ANTIQUE 19thC VICTORIAN SOLID SILVER SIDEBOARD DISH, ELKINGTON c.1874
Antique 19th Century Victorian rare solid silver wall plaque / sideboard dish, of impressive size and weight, richly part-gilt, the centre plaque with depiction of Mars, surrounded by cartouches bearing personifications of Pax, Abundantia, Bellum and Invidia between rich scrollwork and grotesque decoration. The border shows alternating depictions of commanders (Alexander, Julius Caesar, Cyrus), and the four continents. The original dish was designed by Fraincois Briot, circa 1550-1616 a renowned pewterer and medallist.
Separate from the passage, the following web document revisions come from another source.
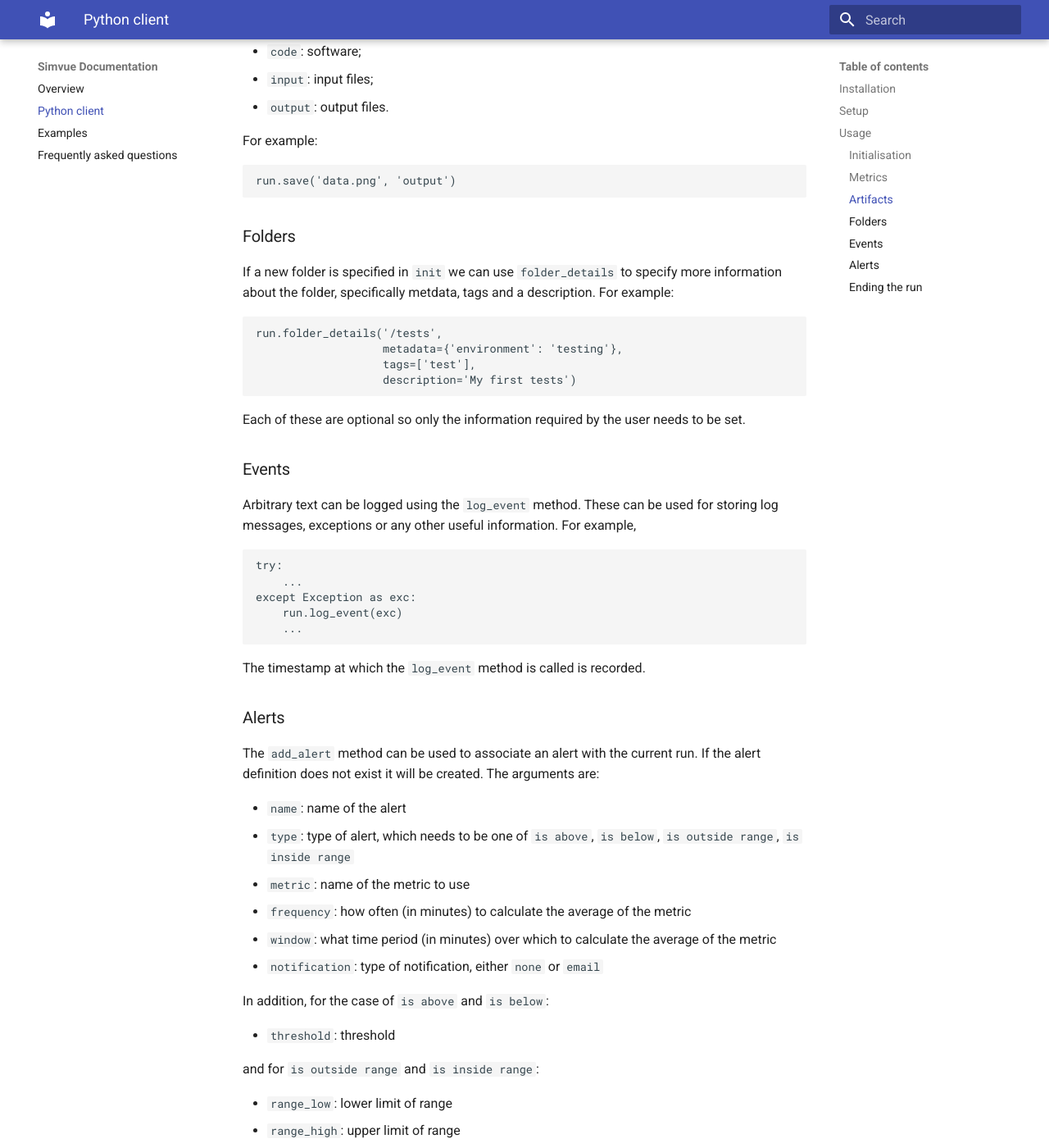
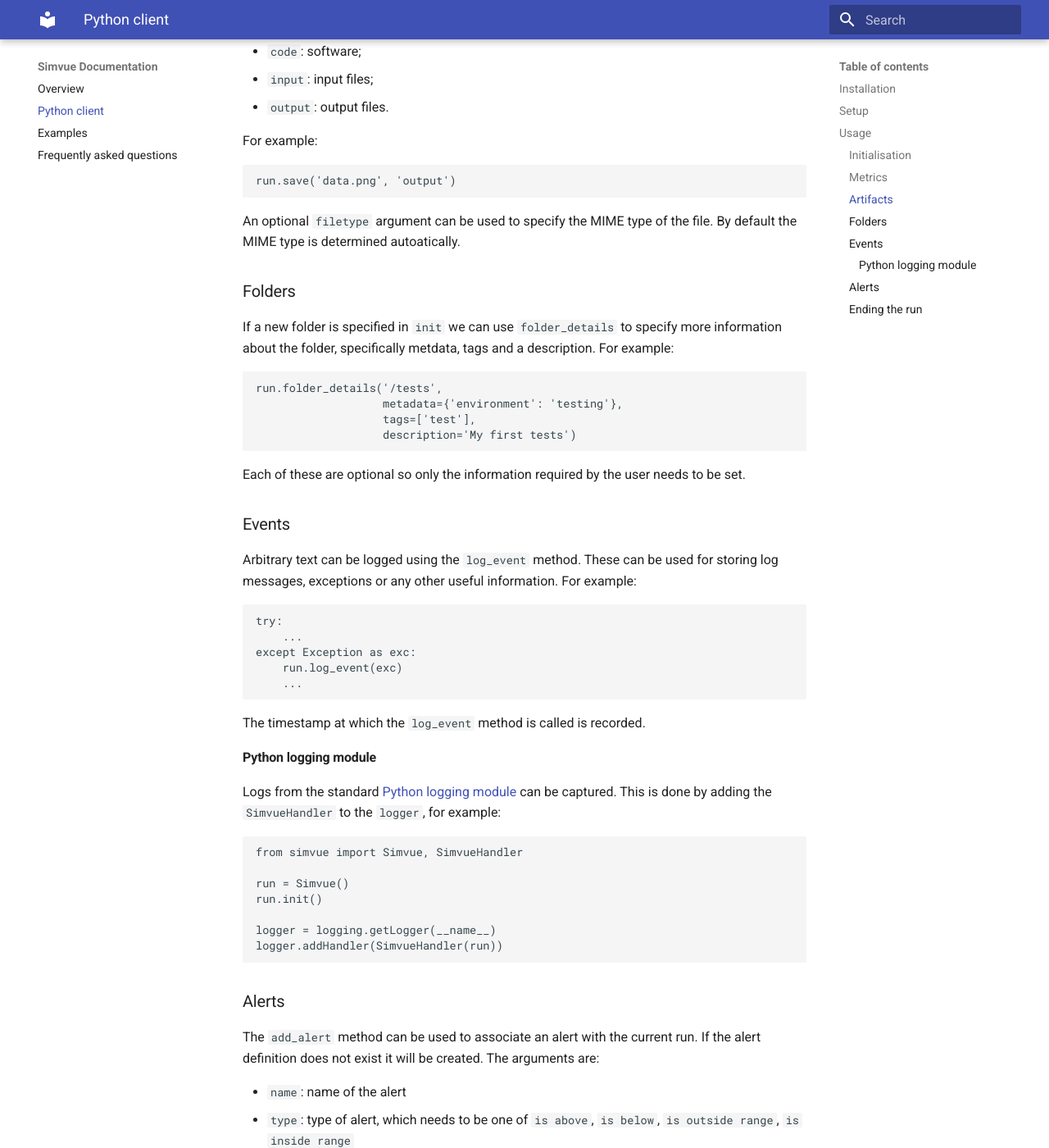
Before and after one commit to simvue-io/docs, an MkDocs documentation site: the page built from docs/python-client.md, in a window 1280 px wide and 1400 px high, scrolled down 1987 px. Shown: the whole window at 82% size. Built offline with MkDocs 1.6.1 and Material for MkDocs 9.7.7, drawn with Linux system fonts in a browser that asks for light colours; some of the changed text lies outside the part shown.

Commit message:
Add logging handler; mention filetype; terminated state

````diff
--- a/docs/python-client.md
+++ b/docs/python-client.md
@@ -79,6 +79,9 @@ For example:
 run.save('data.png', 'output')
 ```
 
+An optional `filetype` argument can be used to specify the MIME type of the file. By default the MIME type is determined
+autoatically.
+
 ### Folders
 
 If a new folder is specified in `init` we can use `folder_details` to specify more information about the folder, specifically metdata, tags and a description. For
@@ -94,7 +97,7 @@ Each of these are optional so only the information required by the user needs to
 ### Events
 
 Arbitrary text can be logged using the `log_event` method. These can be used for storing log messages, exceptions or any other useful
-information. For example,
+information. For example:
 ```
 try:
     ...
@@ -103,6 +106,20 @@ except Exception as exc:
     ...
 ```
 The timestamp at which the `log_event` method is called is recorded.
+
+#### Python logging module
+
+Logs from the standard [Python logging module](https://docs.python.org/3/library/logging.html) can be captured. This is done
+by adding the `SimvueHandler` to the `logger`, for example:
+```
+from simvue import Simvue, SimvueHandler
+
+run = Simvue()
+run.init()
+
+logger = logging.getLogger(__name__)
+logger.addHandler(SimvueHandler(run))
+```
 
 ### Alerts
 
@@ -114,7 +131,7 @@ be created. The arguments are:
  * `metric`: name of the metric to use
  * `frequency`: how often (in minutes) to calculate the average of the metric
  * `window`: what time period (in minutes) over which to calculate the average of the metric
- * `notification`: type of notification, either `none` or `email`
+ * `notification`: type of notification, either `none` (default) or `email`
 
 In addition, for the case of `is above` and `is below`:
 
@@ -166,4 +183,5 @@ with Simvue() as run:
 ```
 In this case it is not necessary to explicitly run `run.close()`.
 
-If a code crashes without calling `close()` after a few minutes the state of the run will change to `lost`.
+If a code crashes without calling `close()` after a few minutes the state of the run will change to `lost`. If a code is
+killed by control-c or SIGINT the state will change to `terminated`.
````
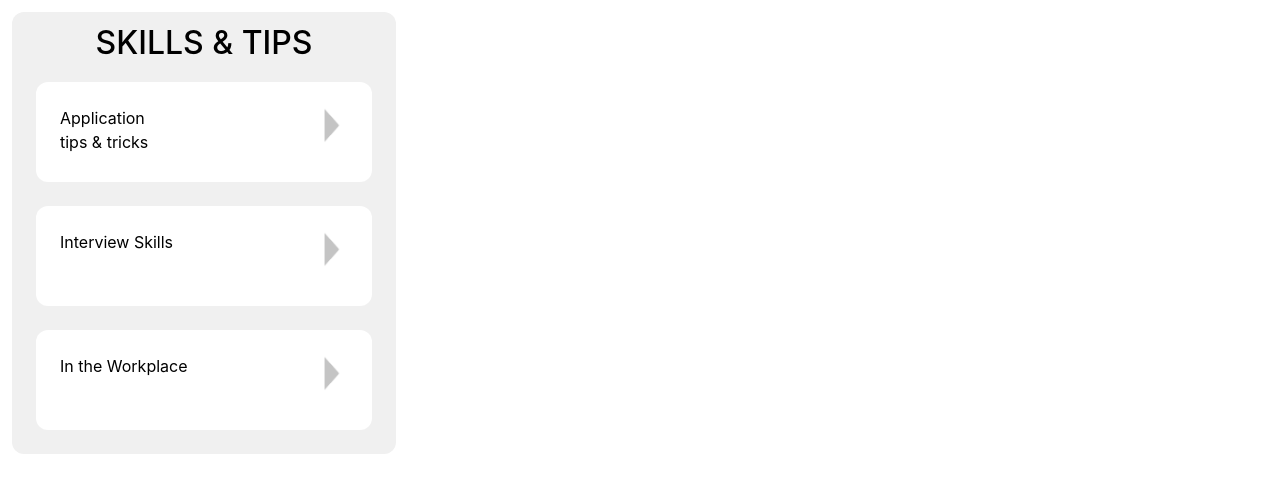
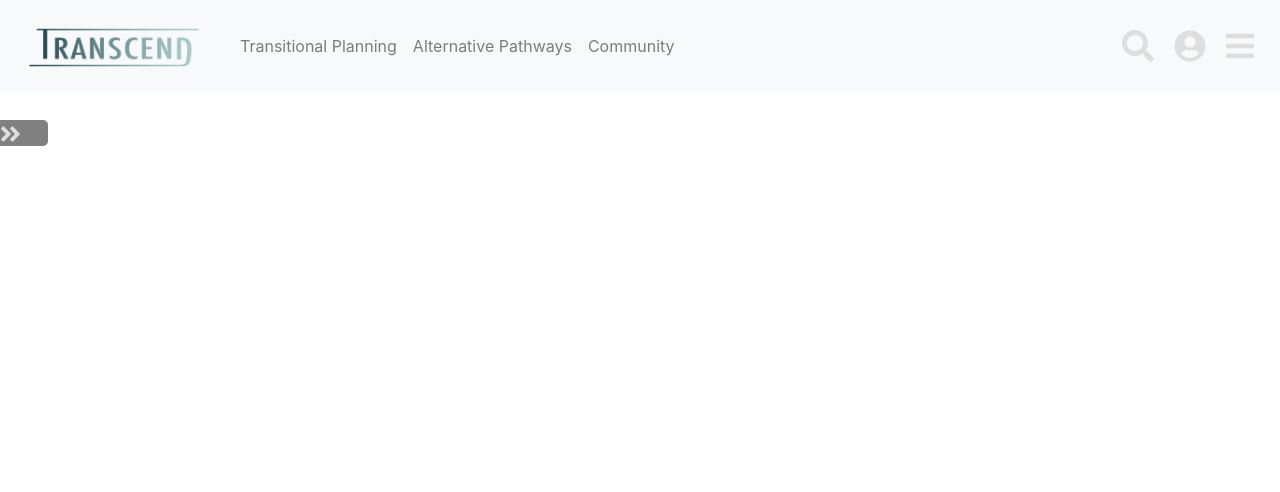
Before and after one commit to kkwang1/Transcend, a React (Create React App) app: page /transitionalplanning in a window 1280 px wide. Shown: the top 492 px of the page. Built offline with nearby package versions, Linux system fonts and the light colour scheme.

Commit message:
fix bugs, make navbar appear on every pages

```diff
--- a/src/App.js
+++ b/src/App.js
@@ -4,22 +4,27 @@ import TransitionPlanning from "./transition-planning";
 import AlternativePathways from "./alternative-pathways";
 import Community from "./community";
 import { BrowserRouter as Router, Switch, Route } from "react-router-dom";
+import Menu from "./components/SideMenu/SideMenu";
 
 function App() {
   return (
-    <div className="App">
       <Router>
         <Switch>
+          <Menu>
             <Route
               path="/transitionalplanning"
               component={TransitionPlanning}
             />
             <Route exact path="/" component={Main} />
             <Route path="/community" exact component={Community} />
-          <Route path="/alternativepathways" exact component={AlternativePathways} />
+            <Route
+              path="/alternativepathways"
+              exact
+              component={AlternativePathways}
+            />
+          </Menu>
         </Switch>
       </Router>
-    </div>
   );
 }
 
--- a/src/components/SearchBar.js
+++ b/src/components/SearchBar.js
@@ -4,7 +4,7 @@ import searchIcon from "../images/search.png";
 // inputs: props.prompt is the initial text in the search bar
 
 export default function SearchBar(props) {
-  const [textState, changeText] = useState({ props.prompt });
+  const [textState, changeText] = useState(props.prompt);
   return (
   <div className="search-bar">
     <img className="search-icon" src={ searchIcon } alt="" />
@@ -13,7 +13,7 @@ export default function SearchBar(props) {
       type="text"
       value={ textState }
       onChange={ (event) => changeText(event.target.value) }
-    >
+    />
   </div>
   );
 }
--- a/src/components/SideMenu/SideMenu.js
+++ b/src/components/SideMenu/SideMenu.js
@@ -16,11 +16,15 @@ import {
   faSchool,
   faGavel,
 } from "@fortawesome/free-solid-svg-icons";
+import NavBar from "../NavBar";
 import "./style.css";
 
 export default function SideMenu({ children }) {
   const [open, setOpen] = useState(false);
-  return open ? (
+  return (
+    <>
+      <NavBar openSideBar={open} setOpenSideBar={setOpen} />
+      {open ? (
         <div className="sidebar-main">
           <ProSidebar collapsed={!open} collapsedWidth="0px">
             <div style={{ textAlign: "right", padding: "10px" }}>
@@ -85,5 +89,7 @@ export default function SideMenu({ children }) {
           </div>
           {children}
         </div>
+      )}
+    </>
   );
 }
--- a/src/main/index.js
+++ b/src/main/index.js
@@ -6,16 +6,14 @@ import Sidebar from "../components/sideBar/Sidebar";
 import NavBar from "../components/NavBar";
 import { btnInfo } from "./config";
 import ButtonsGroup from "../components/ButtonsGroup";
-import "./style.scss";
-import SideMenu from "../components/SideMenu/SideMenu";
+import "../style.scss";
+import Menu from "../components/SideMenu/SideMenu";
 
 export default function Main() {
   const [openSideBar, setOpenSideBar] = useState(false);
   return (
-    <div className="app">
+    <>
       {openSideBar && <Sidebar setOpenSideBar={setOpenSideBar} />}
-      <SideMenu>
-        <NavBar openSideBar={openSideBar} setOpenSideBar={setOpenSideBar} />
         <div style={{ position: "relative" }}>
           <img src={TitleBanner} style={{ width: "100%" }} />
           <div className="homeButton">
@@ -52,7 +50,6 @@ export default function Main() {
         <div style={{ margin: "3em" }}>
           <ButtonsGroup info={btnInfo} />
         </div>
-      </SideMenu>
-    </div>
+    </>
   );
 }
--- a/src/transition-planning/index.js
+++ b/src/transition-planning/index.js
@@ -1,11 +1,14 @@
 import React, { useState } from "react";
 import Drawer from "../components/Drawer";
-import "./style.css";
+import "../style.scss";
+import SearchBar from "../components/SearchBar";
+import Filter from "../components/Filter";
+import Menu from "../components/SideMenu/SideMenu";
 
 export default function TransitionPlanning() {
   return (
     <div>
-      <Drawer title="SKILLS & TIPS">
+      {/* <Drawer title="SKILLS & TIPS">
         <p href="https://www.google.com">
           Application
           <br />
@@ -13,7 +16,13 @@ export default function TransitionPlanning() {
         </p>
         <p href="https://www.cmu.edu">Interview Skills</p>
         <p href="https://www.facebook.com">In the Workplace</p>
-      </Drawer>
+      </Drawer> */}
+      {/* <h1>Transitional Planning</h1>
+      {openSideBar && <Sidebar setOpenSideBar={setOpenSideBar} />}
+      <SideMenu>
+        <NavBar openSideBar={openSideBar} setOpenSideBar={setOpenSideBar} />
+      </SideMenu>  */}
+
     </div>
   );
 }
```
Also changed, not shown: src/logo.svg (deleted), src/main.js (deleted), src/style.scss (renamed from src/main/style.scss). Lines whose indentation alone changed are shown as unchanged.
Beside the famous Temperantia plate the Mars plate by Briot is considered to be one of the most important embossments made from pewter of the Renaissance.
The previously mentioned and perhaps the more commercially known piece designed by Briot and later copied by Elkington is the Venus Rosewater Dish, awarded in the Ladies' Singles at the Wimbledon tennis championships and was first presented to the Champion in 1886. Otherwise known as the 'Temperantia' Basin is one of the highlights of the V&A's pewter collection.
Hallmarked English silver (925 standard), Birmingham, year 1874 (z), Maker's mark F.E (Frederick Elkington, Elkington & Co). The firm, founded in 1815, became very popular for pioneering the electroplating and gilding techniques. It was established in Birmingham by George Richards Elkington's uncle. George Richards took over the business after his uncle's death together with his cousin Henry Elkington. A third partner, Josiah Mason who manufactured pens joined the firm from 1842 to 1861, when he left. After George Richards death in 1865 his sons successfully managed the business, which operated independently as Elkington & Co. until 1963. In 1830s Elkington & Co. were awarded the first patents for mastering the electroplating technique which consists in applying a thin coat of silver to a different metal using electricity. The process was then brought to perfection in 1840, thanks to the recent chemical discoveries of John Wright, a Birmingham surgeon. The Elkingtons quickly understood the potential of the new technology and acquired rights and patents of this improvement.
The firm produced a great number of electrotypes, perfect electroplated reproductions of metal objects. Henry Cole, first director of the South Kensington Museum (today Victoria & Albert Museum) grasped the educational potential of the new technique, and agreed with Elkington to take moulds of historic objects in museums in England and around the world. By 1920 the V&A held about 1000 electrotypes, later sold to the public and other museums.
However the production of the firm was very diversified. Electroplated tablewares became extremely popular in the Victorian market and the company kept growing, counting 1000 employees in 1880. They received important commissions and supplied tableware and cutlery for the Titanic and the Royal Yacht Britannia's banqueting room. For the fine quality, accuracy artistic design typical of their production the company was awarded the Royal Warrant by Queen Victoria and held it for six consecutive reigns.
In Great Condition - No Damage.